Re: CDROM jukebox filesystem using autofs

James Mastros (
Fri, 1 May 1998 21:59:03 -0400 (EDT)

On 1 May 1998, Aaron Passey wrote:
> On Thu, 30 Apr 1998, James Mastros <> wrote:
> >Probably, it would be best to make a driver (similar to loop) with a
> >number of minors equal to the number of CDs you will support. Make each
> >CD it's own device, and then the user can mount them normaly.
> Well, the problem with this scheme is that the jukebox I am working on
> has hundreds of CDs so taking into account partitions on CDs would mean
> thousands of minors. This is not reasonable with our current dev_t. It could
> work with devfs or a larger dev_t, I guess. It still seems like representing
> this jukebox as thousands of files in /dev is messy at best.

Hmmm... I'd tend to maintain that keeping each disk a sepperate device
would be cleaner then the other way around. However, your right that for
a huge disk array (well, huge to me -- I don't think I've ever used a
machine /w more then one CDROM drive though) you would use huge amounts of
minors (though you could pre-scan for multiple partitions, instead of
allowing room for 16 for each CD). However, I think one device, one
medium is a good rule -- what if sombody wants to cat out the whole CD?
(Or do "cdid /dev/cdjukebox115" to see what CD #115 has on it?)

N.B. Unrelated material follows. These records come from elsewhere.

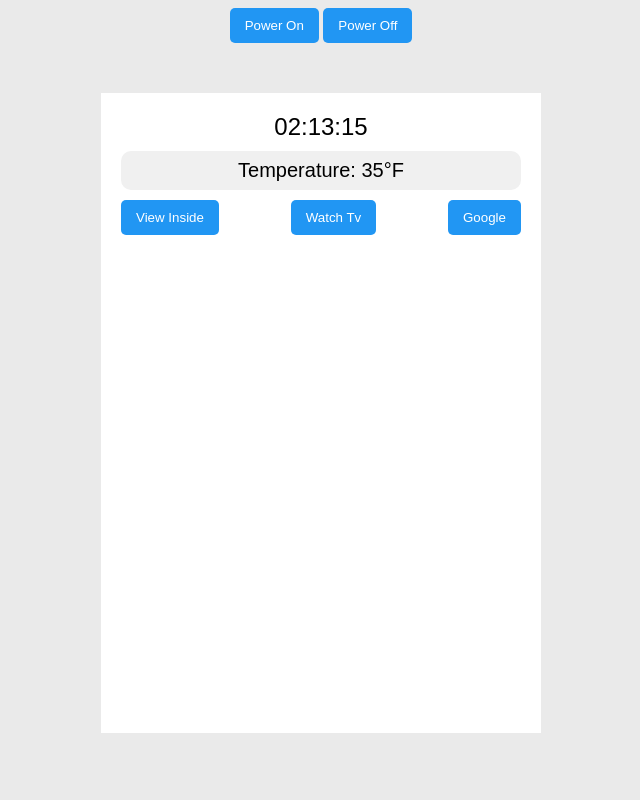
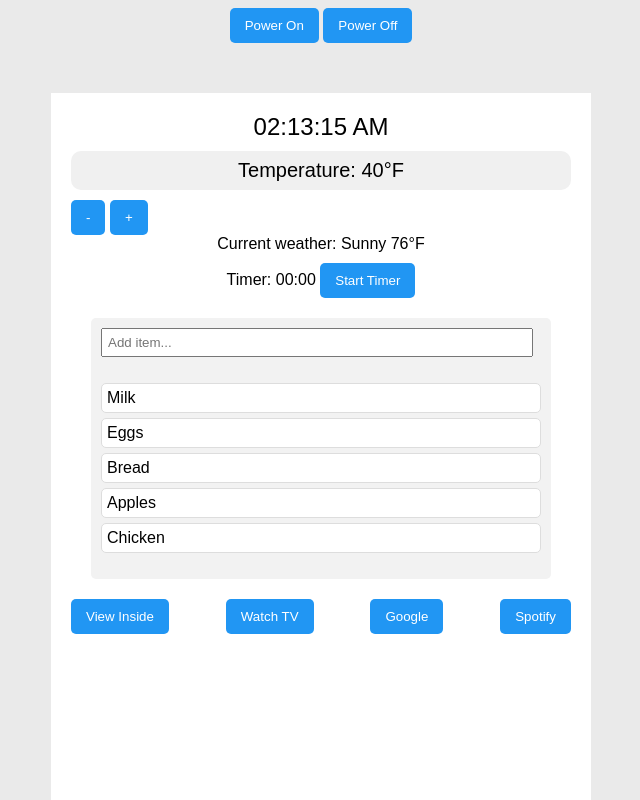
Before and after one commit to MKempler/SD330, a plain HTML site: page fridge.html in a window 1280 px wide. Both pictures are taken after a click on the button "Power On". Shown: the top 800 px of the page, without its empty margins (319-959 px from the left). Drawn offline with Linux system fonts and the light colour scheme.

Commit message:
Add files via upload

```diff
--- a/fridge.html
+++ b/fridge.html
@@ -1,135 +1,212 @@
 <!DOCTYPE html>
 <html lang="en">
-
 <head>
     <meta charset="UTF-8">
     <meta name="viewport" content="width=device-width, initial-scale=1.0">
-    <title>E06</title>
+    <title>Fridge</title>
 
     <style>
-        body {
-            font-family: 'Arial', sans-serif;
-            background-color: #eaeaea;
-        }
-
-        #fridgeDisplay {
-            width: 400px;
-            height: 600px;
-            padding: 20px;
-            margin: 50px auto;
-            background-color: #fff;
-            display: none;
-        }
-
-        #powerButtons {
-            text-align: center;
-            margin-bottom: 20px;
-        }
-
-        #clock {
-            text-align: center;
-            font-size: 24px;
-            margin-bottom: 10px;
-        }
-
-        #temperature {
-            text-align: center;
-            font-size: 20px;
-            background-color: #f0f0f0;
-            padding: 8px;
-            margin-bottom: 10px;
-            border-radius: 10px;
-        }
-
-        .control-buttons {
-            display: flex;
-            justify-content: space-between;
-            margin-bottom: 10px;
-        }
-
-        button {
-            padding: 10px 15px;
-            border: none;
-            border-radius: 5px;
-            background-color: #2196F3;
-            color: #fff;
-            cursor: pointer;
-
-        }
-
-        button:hover {
-            background-color: #1565C0;
-        }
-
-        .content {
-            display: none;
-            max-width: 370px;
-            max-height: 460px;
-            overflow: auto;
-        }
-
-        .content img {
-            width: 100%;
-            border-radius: 10px;
-        }
+        body {font-family: 'Arial', sans-serif; background-color: #eaeaea;}
+        #fridgeDisplay {width: 500px; height: 800px; padding: 20px; margin: 50px auto; background-color: #fff; display: none;}
+        #powerButtons {text-align: center; margin-bottom: 20px;}
+        #clock {text-align: center; font-size: 24px; margin-bottom: 10px; cursor: pointer;}
+        #temperature {text-align: center; font-size: 20px; background-color: #f0f0f0; padding: 8px; margin-bottom: 10px; border-radius: 10px; cursor: pointer;}
+        .control-buttons {display: flex; justify-content: space-between; margin-bottom: 10px;}
+        button {padding: 10px 15px; border: none; border-radius: 5px; background-color: #2196F3; color: #fff; cursor: pointer;}
+        button:hover {background-color: #1565C0;}
+        .content {display: none; width: calc(100% - 40px); margin: 0; overflow: hidden; text-align: center;}
+        .content img {max-width: 100%; height: auto; object-fit: contain; display: block; margin: 0 auto;}
+        #weather {text-align: center; margin-bottom: 10px;}
+        #timer {text-align: center; margin-bottom: 10px;}
+        #shoppingList {margin: 20px; padding: 10px; background-color: #f2f2f2; border-radius: 5px;}
+        #addItem {margin-bottom: 10px; padding: 5px; width: 95%;}
+        #shoppingListItems {list-style-type: none; padding-left: 0;}
+        #shoppingListItems li {background: #fff; padding: 5px; margin-bottom: 5px; border-radius: 5px; border: 1px solid #ddd;}
     </style>
 </head>
+<body>
+    <audio id="tvSound" src="648174__cloud-10__turning-the-tv-off.wav" type="audio/wav"></audio>
+    <audio id="alarmClockSound" src="198841__bone666138__analog-alarm-clock.wav" type="audio/wav"></audio>
 
-<body>
+
     <div id="powerButtons">
         <button onclick="togglePower('on')">Power On</button>
         <button onclick="togglePower('off')">Power Off</button>
     </div>
 
     <div id="fridgeDisplay">
-        <div id="clock">00:00:00</div>
-        <div id="temperature">Temperature: 35°F</div>
+        <div id="clock" onclick="toggleClockFormat()">00:00:00</div>
+        <div id="temperature" onclick="toggleTemperatureUnit()">Temperature: <span id="tempValue">40</span>°<span id="tempUnit">F</span></div>
+            <button onclick="changeTemperature(-1)">-</button>
+            <button onclick="changeTemperature(1)">+</button>
+        <div id="weather">Current weather: Sunny 76°F</div>
+
+
+
+        <div id="timer">
+            Timer: <span id="timerValue">00:00</span>
+            <button onclick="startTimer()">Start Timer</button>
+        </div>
+        <audio id="alarmSound" src="alarm.mp3" type="audio/mp3"></audio>
+
+
+        <div id="shoppingList">
+            <input type="text" id="addItem" placeholder="Add item..." onkeypress="addItem(event)">
+            <ul id="shoppingListItems">
+                <li>Milk</li>
+                <li>Eggs</li>
+                <li>Bread</li>
+                <li>Apples</li>
+                <li>Chicken</li>
+            </ul>
+        </div>
 
         <div class="control-buttons">
             <button onclick="toggleDisplay('View Inside')">View Inside</button>
-            <button onclick="toggleDisplay('Watch Tv')">Watch Tv</button>
+            <button onclick="toggleDisplay('Watch Tv'); playTVSound();">Watch TV</button>
             <button onclick="toggleDisplay('Google')">Google</button>
+            <button onclick="toggleDisplay('Spotify')">Spotify</button>
+
+
+
         </div>
 
-        <div class="content" id="View Inside"><img src="https://feelgoodfoodie.net/wp-content/uploads/2020/06/How-to-Stock-a-Fridge-1.jpg" alt="View Inside"></div>
+        <div class="content" id="View Inside"><img src="https://techcrunch.com/wp-content/uploads/2015/06/shutterstock_204615085.jpg?w=730&crop=1" alt="View Inside"></div>
         <div class="content" id="Watch Tv"><img src="https://www.cabletv.com/app/uploads/Netflix-Scrn-1.jpg" alt="Watch Tv"></div>
         <div class="content" id="Google"><img src="https://cdn.wallpapersafari.com/2/93/Dw5Byp.jpg" alt="Google"></div>
+        <div class="content" id="Spotify"><img src="https://i.kinja-img.com/image/upload/c_fill,h_675,pg_1,q_80,w_1200/w1bbrjbt5wkkwm1jbxyd.png" alt="Spotify"></div>
+
     </div>
 
     <script>
         let currentDisplay = null;
+        let is24HourFormat = false;
+        let temperature = { value: Math.floor(Math.random() * 100), unit: 'F' };
 
         function togglePower(state) {
             const display = document.getElementById('fridgeDisplay');
-            if (state === 'on') {
-                display.style.display = 'block';
-            } else {
-                display.style.display = 'none';
-                if (currentDisplay) {
+            display.style.display = state === 'on' ? 'block' : 'none';
+            if (state === 'off' && currentDisplay) {
                 document.getElementById(currentDisplay).style.display = "none";
                 currentDisplay = null;
             }
         }
-        }
 
-        function toggleDisplay(id) {
+        function toggleDisplay(contentId) {
             if (currentDisplay) {
                 document.getElementById(currentDisplay).style.display = "none";
             }
+            let contentDiv = document.getElementById(contentId);
+            if (contentDiv.style.display === "block") {
+                contentDiv.style.display = "none";
+            } else {
+                contentDiv.style.display = "block";
+                currentDisplay = contentId;
+            }
+        }
 
-            let contentDiv = document.getElementById(id);
-            contentDiv.style.display = "block";
-            currentDisplay = id;
+        function toggleClockFormat() {
+    is24HourFormat = !is24HourFormat;
+    updateClock();
 }
 
 function updateClock() {
     let now = new Date();
-            let timeString = now.toTimeString().split(' ')[0];
+    let hours = now.getHours();
+    let minutes = now.getMinutes();
+    let seconds = now.getSeconds();
+    let timeString = '';
+
+    if (is24HourFormat) {
+        timeString = (hours < 10 ? '0' : '') + hours + ':'
+                     + (minutes < 10 ? '0' : '') + minutes + ':'
+                     + (seconds < 10 ? '0' : '') + seconds;
+    } else {
+
+        let amPm = hours >= 12 ? 'PM' : 'AM';
+        hours = hours % 12;
+        hours = hours ? hours : 12;
+        timeString = (hours < 10 ? '0' : '') + hours + ':'
+                     + (minutes < 10 ? '0' : '') + minutes + ':'
+                     + (seconds < 10 ? '0' : '') + seconds + ' ' + amPm;
+    }
     document.getElementById('clock').textContent = timeString;
 }
 
+is24HourFormat = false;
+updateClock();
 setInterval(updateClock, 1000);
+
+        function toggleTemperatureUnit() {
+            let tempSpan = document.getElementById('tempValue');
+            let unitSpan = document.getElementById('tempUnit');
+            let currentTemp = parseInt(tempSpan.textContent, 10);
+        if (unitSpan.textContent === 'F') {
+
+            currentTemp = Math.round((currentTemp - 32) * (5/9));
+            unitSpan.textContent = 'C';
+        } else {
+
+            currentTemp = Math.round((currentTemp * (9/5)) + 32);
+            unitSpan.textContent = 'F';
+        }
+            tempSpan.textContent = currentTemp;
+}
+
+function changeTemperature(change) {
+    let tempSpan = document.getElementById('tempValue');
+    let unitSpan = document.getElementById('tempUnit');
+    let currentTemp = parseInt(tempSpan.textContent, 10);
+    currentTemp += change;
+    tempSpan.textContent = currentTemp;
+}
+
+document.getElementById('tempValue').textContent = '40';
+document.getElementById('tempUnit').textContent = 'F';
+
+
+        function playTVSound() {
+            var sound = document.getElementById("tvSound");
+             sound.play();
+        }
+
+        function addItem(event) {
+            if (event.key === 'Enter') {
+                let input = document.getElementById('addItem');
+                let newItem = input.value.trim();
+                if (newItem) {
+                    let list = document.getElementById('shoppingListItems');
+                    let listItem = document.createElement('li');
+                    listItem.textContent = newItem;
+                    list.appendChild(listItem);
+                    input.value = '';
+                }
+            }
+        }
+
+        let timerDuration = 60;
+
+        function startTimer() {
+    timerDuration = 60;
+    document.getElementById('timerValue').textContent = formatTime(timerDuration);
+    clearInterval(timer);
+
+    timer = setInterval(function() {
+        timerDuration--;
+        document.getElementById('timerValue').textContent = formatTime(timerDuration);
+
+        if (timerDuration <= 0) {
+            clearInterval(timer);
+            document.getElementById('alarmClockSound').play();
+        }
+    }, 1000);
+}
+        function formatTime(duration) {
+            let minutes = Math.floor(duration / 60);
+            let seconds = duration % 60;
+            return (minutes < 10 ? '0' : '') + minutes + ':' + (seconds < 10 ? '0' : '') + seconds;
+        }
+        updateClock();
     </script>
 </body>
-
 </html>
```
Also changed, not shown: 2 other files. Lines whose indentation alone changed are shown as unchanged.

> >Perhaps you should mount each CD, then make a httpfs (/w userfs, probably)
> >that reads through a squid cache? That way, you can easily (?) steal
> >(umm... leverage) existing cache logic, and, additionaly, make the
> >cd jukebox and the caching code independant of each other.
> Jeez, I hope you're kidding. :)

Mostly. But I do think that the agressive caching code should be
independant from the jukebox code -- after all, they don't need to be
conceptiuly related. You would want to do the same thing with
slow NFS or NBD, or tapes, or floppies, or ZIPs, or pretty much any type
of slow storage that is used on machines with plentiful memory.

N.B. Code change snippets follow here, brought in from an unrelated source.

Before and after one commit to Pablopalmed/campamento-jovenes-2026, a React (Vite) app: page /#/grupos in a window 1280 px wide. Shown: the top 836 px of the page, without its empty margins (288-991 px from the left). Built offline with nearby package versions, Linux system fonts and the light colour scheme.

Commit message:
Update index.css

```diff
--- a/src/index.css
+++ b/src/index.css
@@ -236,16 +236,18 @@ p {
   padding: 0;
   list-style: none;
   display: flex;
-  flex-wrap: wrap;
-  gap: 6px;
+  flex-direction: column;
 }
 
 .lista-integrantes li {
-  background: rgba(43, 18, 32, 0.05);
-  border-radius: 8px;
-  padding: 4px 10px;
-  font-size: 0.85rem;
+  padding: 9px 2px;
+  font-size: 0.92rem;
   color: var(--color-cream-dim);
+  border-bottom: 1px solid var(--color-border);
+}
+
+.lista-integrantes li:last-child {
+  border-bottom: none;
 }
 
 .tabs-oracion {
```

> >It might be if you remove the code to not swap out data that we can
> >re-read from disk. Also, in your example, you would probably be able to
> >keep the RedHat CD in one drive -- if everybody's upgrading, they probably
> >aren't going to be playing mp3s off of the NFS server. <G>
> For performance reasons, we would probably want to cache the disk even
> if we have a free drive.

I supose -- though the page cache is probably enough for this case anyway.
With enough memory, the page cache will cache tons. The problem here is
mantaining control of when we switch CDs, and optmising the CD<->drive

-=- James Mastros

True mastery is knowing enough to bullshit the rest.
	-=- Me

- To unsubscribe from this list: send the line "unsubscribe linux-kernel" in the body of a message to